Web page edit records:
§ §

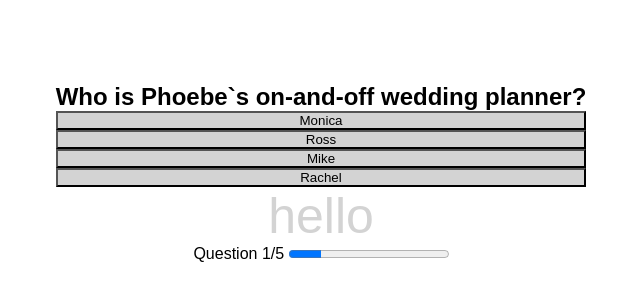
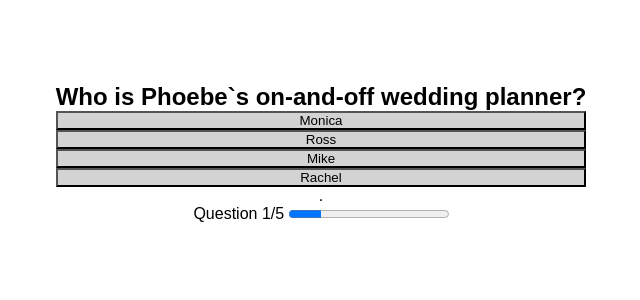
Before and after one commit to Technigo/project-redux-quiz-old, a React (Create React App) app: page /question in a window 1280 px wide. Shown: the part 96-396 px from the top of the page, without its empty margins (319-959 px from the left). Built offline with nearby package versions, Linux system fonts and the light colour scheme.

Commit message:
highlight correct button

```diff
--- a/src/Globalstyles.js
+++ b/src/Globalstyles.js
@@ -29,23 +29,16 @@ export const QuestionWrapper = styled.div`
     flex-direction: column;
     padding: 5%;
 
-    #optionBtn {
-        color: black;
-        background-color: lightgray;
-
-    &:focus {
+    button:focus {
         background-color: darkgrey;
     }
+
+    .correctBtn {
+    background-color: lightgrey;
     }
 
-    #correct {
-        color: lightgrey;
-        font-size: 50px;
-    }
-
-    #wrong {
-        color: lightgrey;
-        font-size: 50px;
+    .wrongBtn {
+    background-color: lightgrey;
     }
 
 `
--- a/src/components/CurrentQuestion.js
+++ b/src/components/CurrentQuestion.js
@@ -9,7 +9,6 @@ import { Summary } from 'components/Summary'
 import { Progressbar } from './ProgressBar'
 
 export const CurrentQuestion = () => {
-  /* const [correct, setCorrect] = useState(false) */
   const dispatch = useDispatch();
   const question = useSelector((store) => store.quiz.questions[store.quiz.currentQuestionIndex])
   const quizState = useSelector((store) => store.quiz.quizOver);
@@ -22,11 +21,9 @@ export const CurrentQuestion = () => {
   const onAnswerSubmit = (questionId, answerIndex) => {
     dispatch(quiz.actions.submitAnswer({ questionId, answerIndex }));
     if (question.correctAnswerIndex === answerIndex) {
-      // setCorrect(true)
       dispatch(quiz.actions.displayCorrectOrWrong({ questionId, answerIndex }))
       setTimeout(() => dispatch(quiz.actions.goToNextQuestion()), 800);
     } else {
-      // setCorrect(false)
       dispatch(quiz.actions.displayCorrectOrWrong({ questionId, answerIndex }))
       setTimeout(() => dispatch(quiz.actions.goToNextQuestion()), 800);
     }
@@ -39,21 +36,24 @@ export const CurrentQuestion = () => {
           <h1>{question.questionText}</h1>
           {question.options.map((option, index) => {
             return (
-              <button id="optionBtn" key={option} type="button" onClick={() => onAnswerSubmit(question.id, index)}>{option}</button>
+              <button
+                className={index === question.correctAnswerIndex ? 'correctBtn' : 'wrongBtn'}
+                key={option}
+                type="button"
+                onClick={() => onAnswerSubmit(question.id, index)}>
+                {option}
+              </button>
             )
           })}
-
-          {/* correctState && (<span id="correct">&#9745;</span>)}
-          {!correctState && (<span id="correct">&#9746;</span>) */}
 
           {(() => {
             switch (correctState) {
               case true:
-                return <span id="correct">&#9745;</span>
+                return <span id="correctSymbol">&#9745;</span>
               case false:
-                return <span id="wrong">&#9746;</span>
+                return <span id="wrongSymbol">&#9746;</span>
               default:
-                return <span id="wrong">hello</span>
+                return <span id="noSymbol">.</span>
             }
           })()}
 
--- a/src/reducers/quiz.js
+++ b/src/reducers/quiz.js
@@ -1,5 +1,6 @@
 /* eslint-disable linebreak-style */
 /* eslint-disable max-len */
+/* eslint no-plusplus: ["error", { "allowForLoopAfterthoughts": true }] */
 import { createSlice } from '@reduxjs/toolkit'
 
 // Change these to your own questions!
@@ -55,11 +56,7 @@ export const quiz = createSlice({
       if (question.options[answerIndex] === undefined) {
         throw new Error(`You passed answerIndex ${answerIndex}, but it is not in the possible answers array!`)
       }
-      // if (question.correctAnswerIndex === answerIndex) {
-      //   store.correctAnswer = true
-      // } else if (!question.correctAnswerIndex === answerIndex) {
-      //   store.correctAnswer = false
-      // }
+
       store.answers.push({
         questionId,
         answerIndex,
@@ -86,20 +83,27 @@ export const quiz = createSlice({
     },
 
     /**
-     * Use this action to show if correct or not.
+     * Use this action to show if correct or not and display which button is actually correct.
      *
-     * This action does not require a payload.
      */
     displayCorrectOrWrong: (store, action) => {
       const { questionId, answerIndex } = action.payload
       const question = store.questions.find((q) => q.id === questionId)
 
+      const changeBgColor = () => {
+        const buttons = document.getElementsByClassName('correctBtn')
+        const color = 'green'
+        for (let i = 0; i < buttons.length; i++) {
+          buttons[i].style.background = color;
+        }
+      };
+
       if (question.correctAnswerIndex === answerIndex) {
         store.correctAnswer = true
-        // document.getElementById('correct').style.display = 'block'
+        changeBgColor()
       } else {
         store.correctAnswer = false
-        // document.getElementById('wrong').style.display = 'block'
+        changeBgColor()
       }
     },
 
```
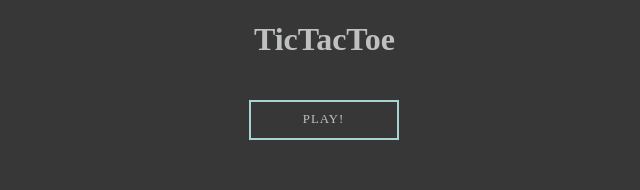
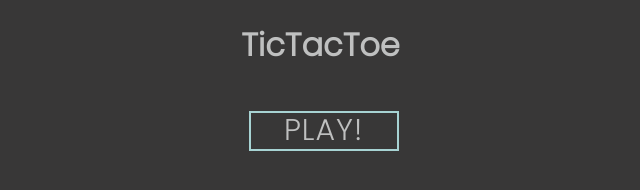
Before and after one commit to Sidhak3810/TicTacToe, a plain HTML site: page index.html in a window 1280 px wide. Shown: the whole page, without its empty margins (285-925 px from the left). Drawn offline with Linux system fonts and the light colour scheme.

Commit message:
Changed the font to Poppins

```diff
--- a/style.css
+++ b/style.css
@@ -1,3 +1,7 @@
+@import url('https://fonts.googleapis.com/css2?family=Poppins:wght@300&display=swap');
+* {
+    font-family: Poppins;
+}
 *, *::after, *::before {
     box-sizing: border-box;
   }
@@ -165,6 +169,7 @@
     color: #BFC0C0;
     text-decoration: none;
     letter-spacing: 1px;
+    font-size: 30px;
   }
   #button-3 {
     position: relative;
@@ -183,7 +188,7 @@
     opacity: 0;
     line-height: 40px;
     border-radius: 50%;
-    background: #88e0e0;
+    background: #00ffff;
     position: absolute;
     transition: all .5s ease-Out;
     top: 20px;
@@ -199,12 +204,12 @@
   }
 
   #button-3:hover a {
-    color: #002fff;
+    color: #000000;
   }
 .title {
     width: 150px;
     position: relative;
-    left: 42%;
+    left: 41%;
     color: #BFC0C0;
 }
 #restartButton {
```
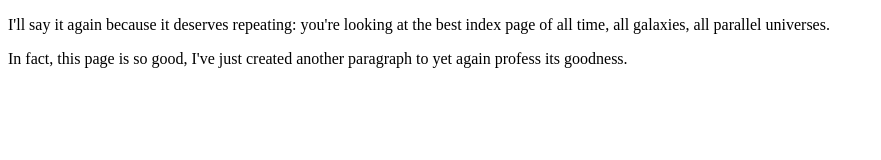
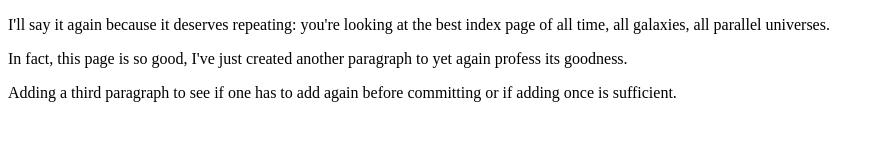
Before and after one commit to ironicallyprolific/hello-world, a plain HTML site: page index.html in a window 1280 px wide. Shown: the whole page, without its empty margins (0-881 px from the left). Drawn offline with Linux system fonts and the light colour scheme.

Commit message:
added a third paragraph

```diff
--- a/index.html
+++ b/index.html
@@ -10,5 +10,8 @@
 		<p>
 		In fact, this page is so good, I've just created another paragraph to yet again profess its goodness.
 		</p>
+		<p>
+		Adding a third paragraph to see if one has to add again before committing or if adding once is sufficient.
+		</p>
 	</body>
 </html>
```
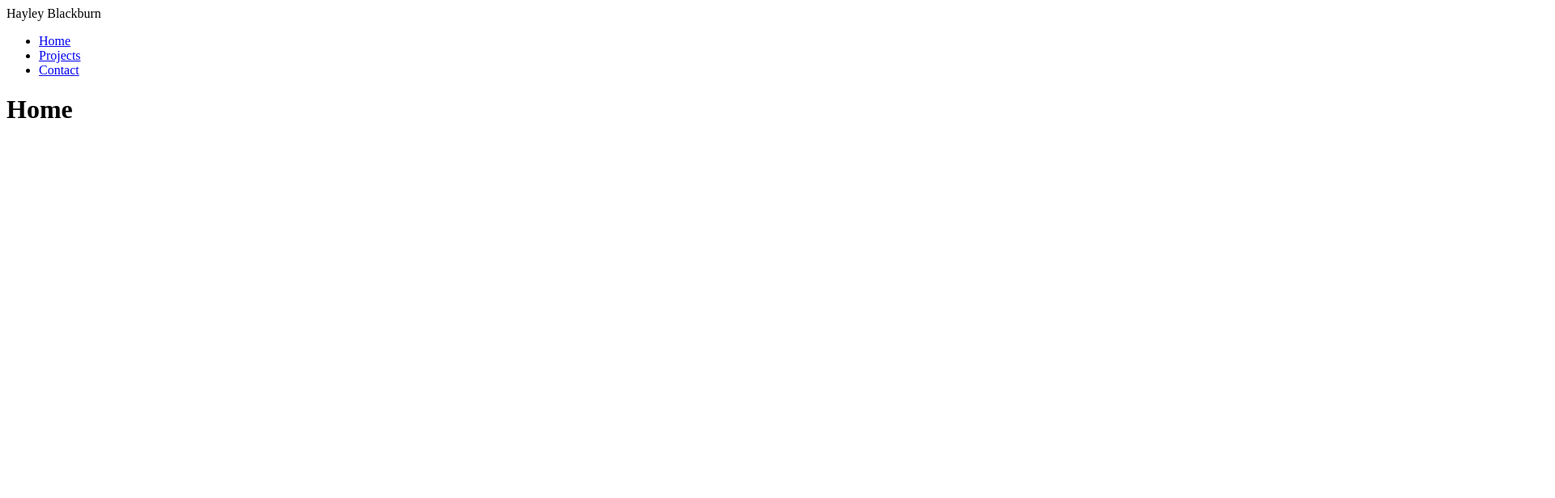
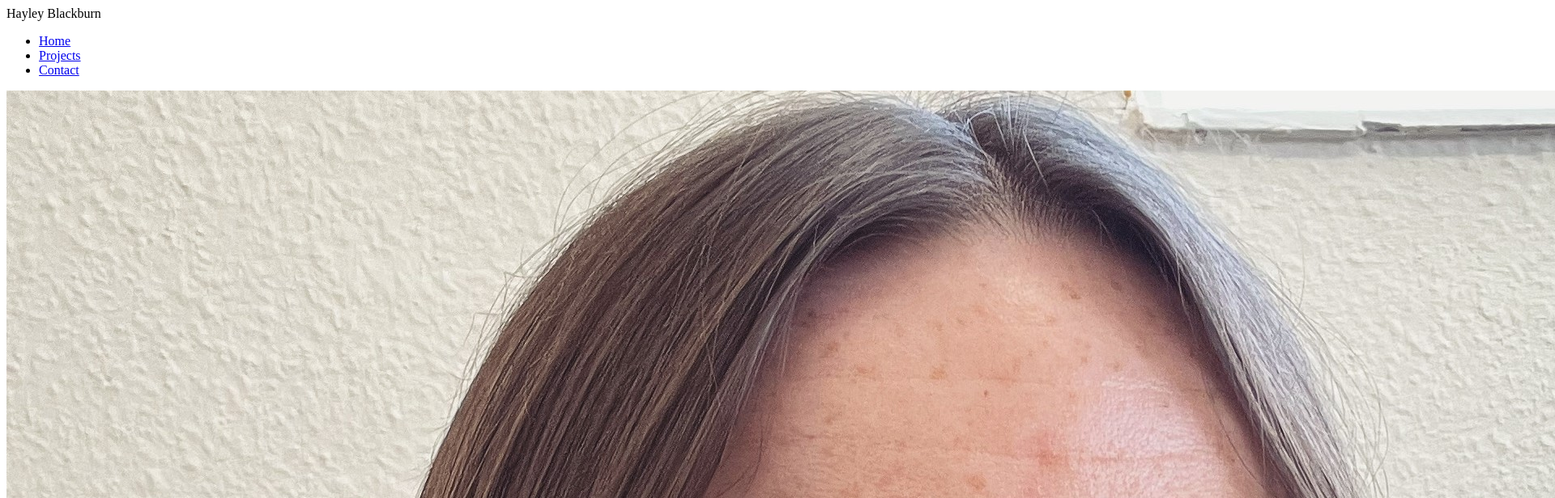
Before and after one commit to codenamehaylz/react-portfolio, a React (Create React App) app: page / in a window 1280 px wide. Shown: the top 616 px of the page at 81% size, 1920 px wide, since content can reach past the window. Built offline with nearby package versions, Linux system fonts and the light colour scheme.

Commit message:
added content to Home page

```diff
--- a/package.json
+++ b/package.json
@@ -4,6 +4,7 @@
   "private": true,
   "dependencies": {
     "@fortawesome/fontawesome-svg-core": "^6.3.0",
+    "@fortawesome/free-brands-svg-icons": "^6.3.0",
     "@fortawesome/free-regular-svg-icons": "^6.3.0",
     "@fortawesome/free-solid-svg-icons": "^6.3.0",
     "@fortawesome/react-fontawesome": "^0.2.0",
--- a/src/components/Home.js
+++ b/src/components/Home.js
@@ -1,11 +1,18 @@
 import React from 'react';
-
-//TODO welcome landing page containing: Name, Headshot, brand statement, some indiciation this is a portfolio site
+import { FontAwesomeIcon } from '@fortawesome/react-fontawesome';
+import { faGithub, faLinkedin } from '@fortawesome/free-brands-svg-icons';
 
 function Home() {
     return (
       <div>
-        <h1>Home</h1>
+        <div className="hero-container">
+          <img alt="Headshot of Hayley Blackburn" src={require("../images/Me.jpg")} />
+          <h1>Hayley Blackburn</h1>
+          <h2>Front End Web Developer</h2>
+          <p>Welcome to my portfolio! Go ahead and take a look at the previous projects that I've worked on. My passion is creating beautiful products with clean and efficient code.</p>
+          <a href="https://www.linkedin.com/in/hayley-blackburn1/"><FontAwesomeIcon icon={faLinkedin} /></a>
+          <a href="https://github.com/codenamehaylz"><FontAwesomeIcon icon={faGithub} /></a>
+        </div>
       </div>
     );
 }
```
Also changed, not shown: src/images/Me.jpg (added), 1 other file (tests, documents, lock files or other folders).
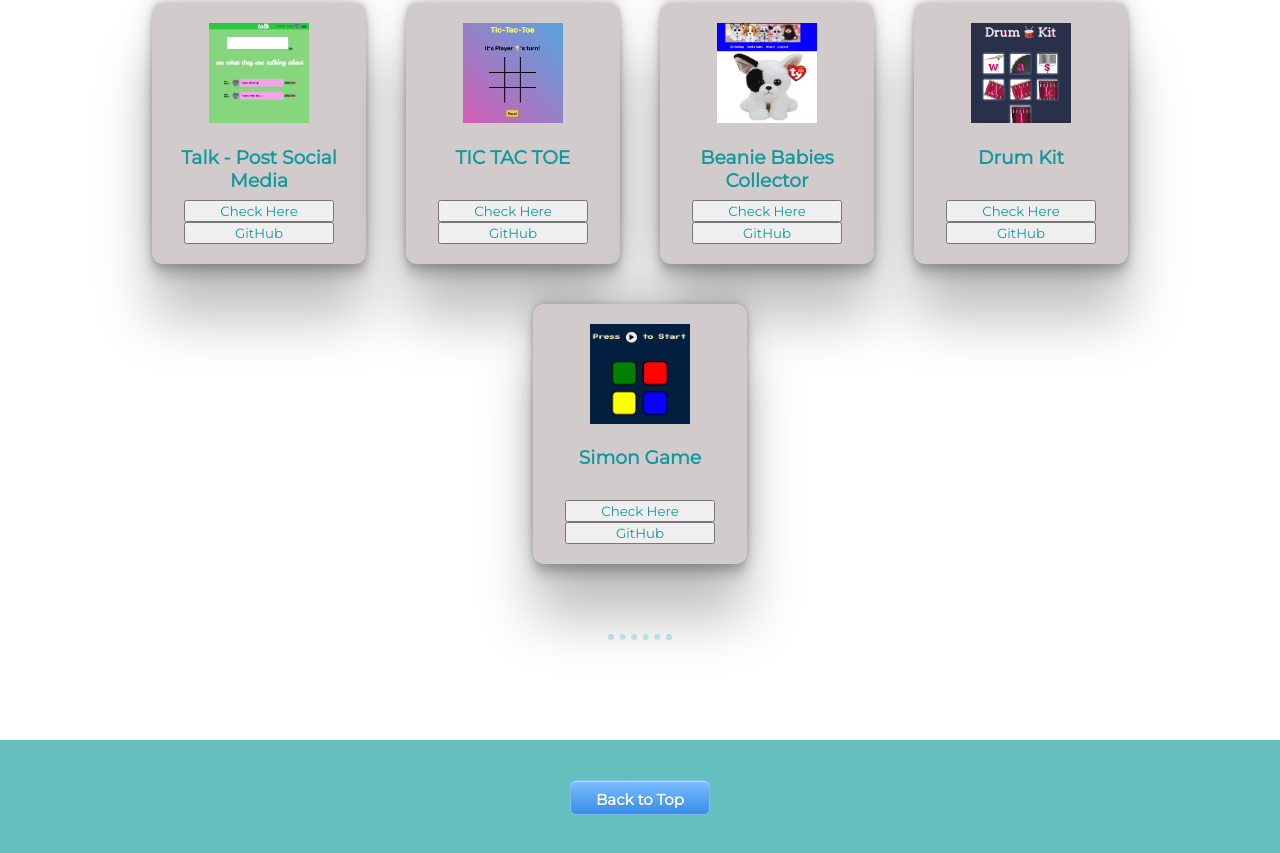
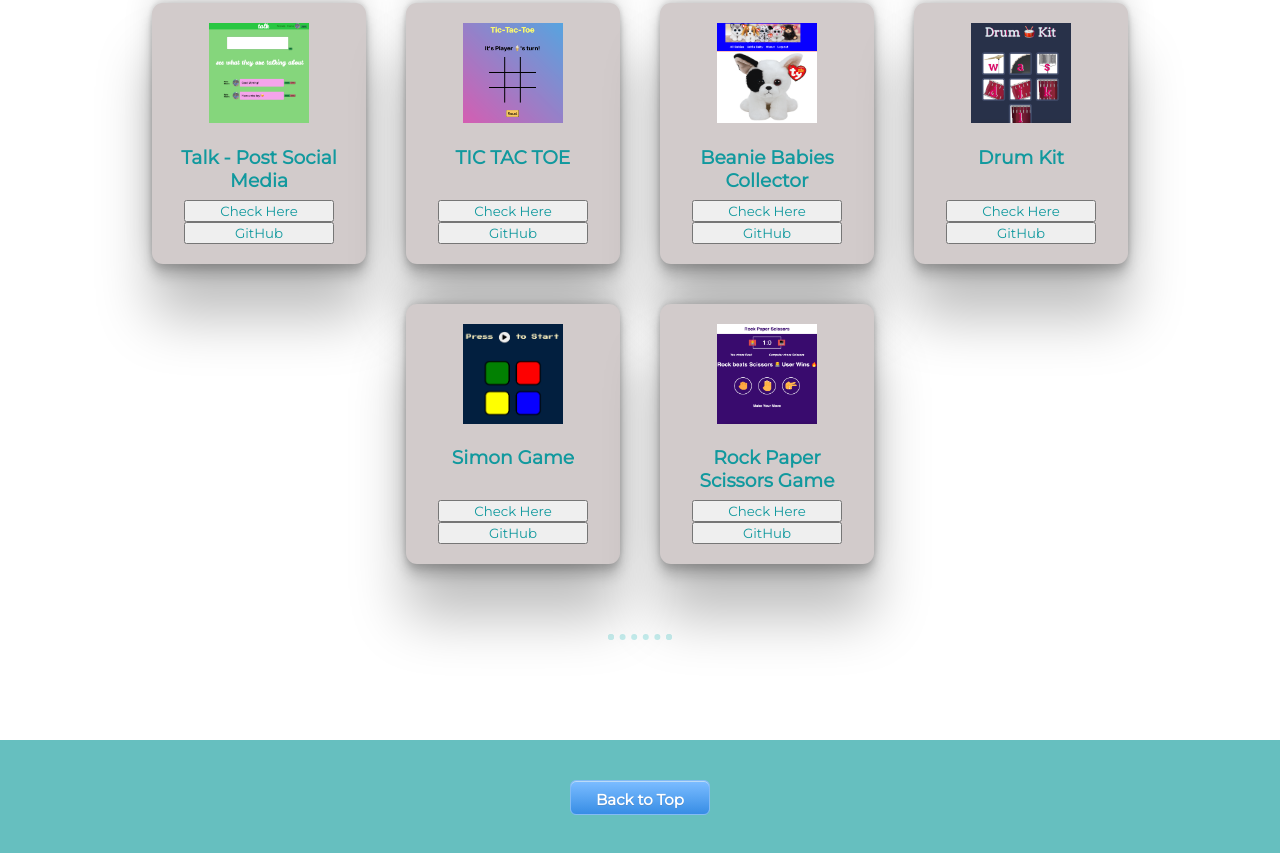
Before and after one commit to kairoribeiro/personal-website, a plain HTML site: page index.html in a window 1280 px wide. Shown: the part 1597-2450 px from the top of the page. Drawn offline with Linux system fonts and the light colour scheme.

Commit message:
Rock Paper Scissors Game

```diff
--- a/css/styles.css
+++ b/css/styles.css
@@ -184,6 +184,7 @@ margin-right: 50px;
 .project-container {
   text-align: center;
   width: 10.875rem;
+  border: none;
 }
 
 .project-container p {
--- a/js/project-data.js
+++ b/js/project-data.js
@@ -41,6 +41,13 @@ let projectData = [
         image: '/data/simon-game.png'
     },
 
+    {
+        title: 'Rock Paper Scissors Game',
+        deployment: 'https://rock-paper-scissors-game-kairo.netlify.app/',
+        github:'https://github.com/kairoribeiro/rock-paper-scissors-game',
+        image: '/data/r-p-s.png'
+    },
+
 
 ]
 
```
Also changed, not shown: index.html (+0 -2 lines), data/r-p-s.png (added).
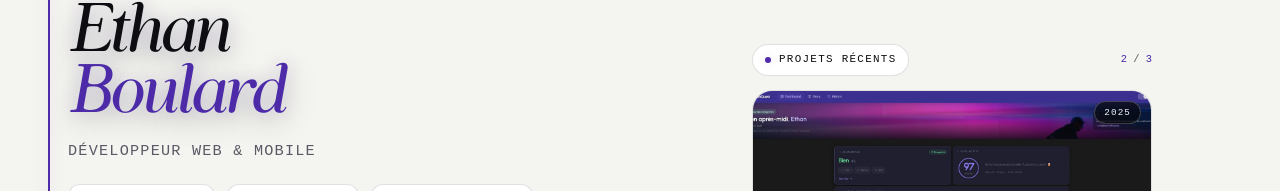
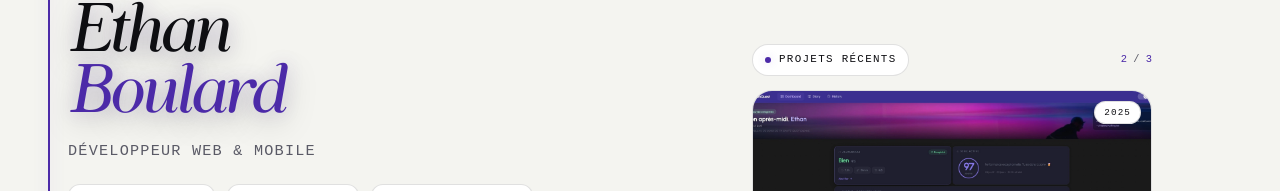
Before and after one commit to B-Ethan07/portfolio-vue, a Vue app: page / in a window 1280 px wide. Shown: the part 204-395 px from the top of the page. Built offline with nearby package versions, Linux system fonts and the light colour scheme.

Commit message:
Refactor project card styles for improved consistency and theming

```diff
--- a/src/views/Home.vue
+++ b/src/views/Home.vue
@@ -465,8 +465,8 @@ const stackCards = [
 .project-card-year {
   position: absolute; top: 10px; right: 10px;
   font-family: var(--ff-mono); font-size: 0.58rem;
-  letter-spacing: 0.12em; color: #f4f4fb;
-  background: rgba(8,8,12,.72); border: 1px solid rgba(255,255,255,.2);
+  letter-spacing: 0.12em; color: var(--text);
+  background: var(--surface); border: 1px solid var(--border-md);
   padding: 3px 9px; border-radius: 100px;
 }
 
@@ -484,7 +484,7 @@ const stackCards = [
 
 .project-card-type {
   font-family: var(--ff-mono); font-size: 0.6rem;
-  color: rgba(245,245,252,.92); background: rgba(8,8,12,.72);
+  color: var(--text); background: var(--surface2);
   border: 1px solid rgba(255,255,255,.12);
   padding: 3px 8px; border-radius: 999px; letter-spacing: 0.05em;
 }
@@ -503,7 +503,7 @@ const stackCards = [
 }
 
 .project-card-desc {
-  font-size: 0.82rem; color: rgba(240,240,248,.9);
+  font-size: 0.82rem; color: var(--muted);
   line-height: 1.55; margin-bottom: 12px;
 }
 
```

§ §

Show all lines above holding the word "return".

--- ANSWER FOR THIS EXERCISE ---
             return (
-                return <span id="correct">&#9745;</span>
+                return <span id="correctSymbol">&#9745;</span>
-                return <span id="wrong">&#9746;</span>
+                return <span id="wrongSymbol">&#9746;</span>
-                return <span id="wrong">hello</span>
+                return <span id="noSymbol">.</span>
     return (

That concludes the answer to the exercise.